## Your objective
Nothing but an exact copy is wanted: the line with "right-1 top-1/2 -translate-y-1/2" and each line after it in the data below, last line included.

--- Listed records ---

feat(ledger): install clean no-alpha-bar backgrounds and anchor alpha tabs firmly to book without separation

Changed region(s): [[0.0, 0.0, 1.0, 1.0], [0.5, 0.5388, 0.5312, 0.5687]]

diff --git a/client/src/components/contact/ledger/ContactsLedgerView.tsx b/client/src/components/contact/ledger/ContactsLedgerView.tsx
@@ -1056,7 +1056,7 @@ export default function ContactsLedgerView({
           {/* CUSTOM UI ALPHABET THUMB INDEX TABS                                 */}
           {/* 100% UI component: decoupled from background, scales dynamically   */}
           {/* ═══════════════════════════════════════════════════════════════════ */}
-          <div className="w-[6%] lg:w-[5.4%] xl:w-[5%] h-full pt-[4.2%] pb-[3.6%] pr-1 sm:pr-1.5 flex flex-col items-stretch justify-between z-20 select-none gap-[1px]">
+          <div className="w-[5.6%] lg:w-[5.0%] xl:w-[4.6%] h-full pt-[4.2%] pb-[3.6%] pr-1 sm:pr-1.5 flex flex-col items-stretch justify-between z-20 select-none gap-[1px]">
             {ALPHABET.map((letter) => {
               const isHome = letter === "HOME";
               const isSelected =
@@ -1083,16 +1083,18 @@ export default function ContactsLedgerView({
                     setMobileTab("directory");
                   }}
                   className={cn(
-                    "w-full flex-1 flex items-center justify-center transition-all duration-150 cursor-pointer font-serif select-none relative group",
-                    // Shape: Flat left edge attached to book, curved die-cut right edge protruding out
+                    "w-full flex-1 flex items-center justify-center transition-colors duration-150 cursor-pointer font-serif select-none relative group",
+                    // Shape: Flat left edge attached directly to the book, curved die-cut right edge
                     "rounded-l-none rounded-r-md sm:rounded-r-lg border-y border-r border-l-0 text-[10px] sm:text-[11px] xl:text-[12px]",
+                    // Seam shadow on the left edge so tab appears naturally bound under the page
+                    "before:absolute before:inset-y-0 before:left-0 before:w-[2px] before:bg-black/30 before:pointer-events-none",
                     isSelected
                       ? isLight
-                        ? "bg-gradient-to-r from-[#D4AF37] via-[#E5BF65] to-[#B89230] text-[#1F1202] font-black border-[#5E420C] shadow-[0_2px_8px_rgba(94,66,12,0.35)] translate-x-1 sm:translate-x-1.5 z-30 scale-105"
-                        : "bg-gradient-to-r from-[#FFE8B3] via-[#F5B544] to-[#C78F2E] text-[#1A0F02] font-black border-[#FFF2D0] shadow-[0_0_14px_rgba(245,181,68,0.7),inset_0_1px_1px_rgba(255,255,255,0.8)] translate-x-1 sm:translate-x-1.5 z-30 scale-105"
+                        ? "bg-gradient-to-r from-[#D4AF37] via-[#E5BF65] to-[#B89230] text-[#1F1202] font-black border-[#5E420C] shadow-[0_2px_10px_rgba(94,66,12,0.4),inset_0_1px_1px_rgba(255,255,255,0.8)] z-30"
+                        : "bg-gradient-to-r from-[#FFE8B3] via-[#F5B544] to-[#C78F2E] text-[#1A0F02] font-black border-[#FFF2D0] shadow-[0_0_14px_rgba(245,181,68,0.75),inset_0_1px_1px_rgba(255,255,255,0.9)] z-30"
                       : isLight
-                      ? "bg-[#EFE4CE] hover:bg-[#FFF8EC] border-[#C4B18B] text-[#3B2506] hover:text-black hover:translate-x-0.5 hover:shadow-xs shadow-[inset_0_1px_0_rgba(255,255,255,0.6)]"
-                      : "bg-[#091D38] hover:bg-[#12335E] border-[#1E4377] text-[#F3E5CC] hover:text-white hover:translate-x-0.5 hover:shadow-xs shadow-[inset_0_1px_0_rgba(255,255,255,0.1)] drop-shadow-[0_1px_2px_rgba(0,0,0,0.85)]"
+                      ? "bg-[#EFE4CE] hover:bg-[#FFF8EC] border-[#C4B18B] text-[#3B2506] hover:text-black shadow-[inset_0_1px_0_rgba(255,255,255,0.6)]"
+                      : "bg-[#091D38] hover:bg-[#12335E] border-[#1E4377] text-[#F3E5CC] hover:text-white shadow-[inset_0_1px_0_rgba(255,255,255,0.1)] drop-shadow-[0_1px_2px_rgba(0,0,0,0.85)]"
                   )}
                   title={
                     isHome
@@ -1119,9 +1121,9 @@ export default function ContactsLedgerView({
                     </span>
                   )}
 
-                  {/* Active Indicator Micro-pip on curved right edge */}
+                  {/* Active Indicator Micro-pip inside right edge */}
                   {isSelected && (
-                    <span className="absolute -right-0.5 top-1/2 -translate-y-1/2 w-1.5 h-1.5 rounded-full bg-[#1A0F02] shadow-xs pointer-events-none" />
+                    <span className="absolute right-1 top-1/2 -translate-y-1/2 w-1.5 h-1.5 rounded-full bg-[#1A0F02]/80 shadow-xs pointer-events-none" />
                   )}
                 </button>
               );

---

## Exercise response
+                    <span className="absolute right-1 top-1/2 -translate-y-1/2 w-1.5 h-1.5 rounded-full bg-[#1A0F02]/80 shadow-xs pointer-events-none" />
                   )}
                 </button>
               );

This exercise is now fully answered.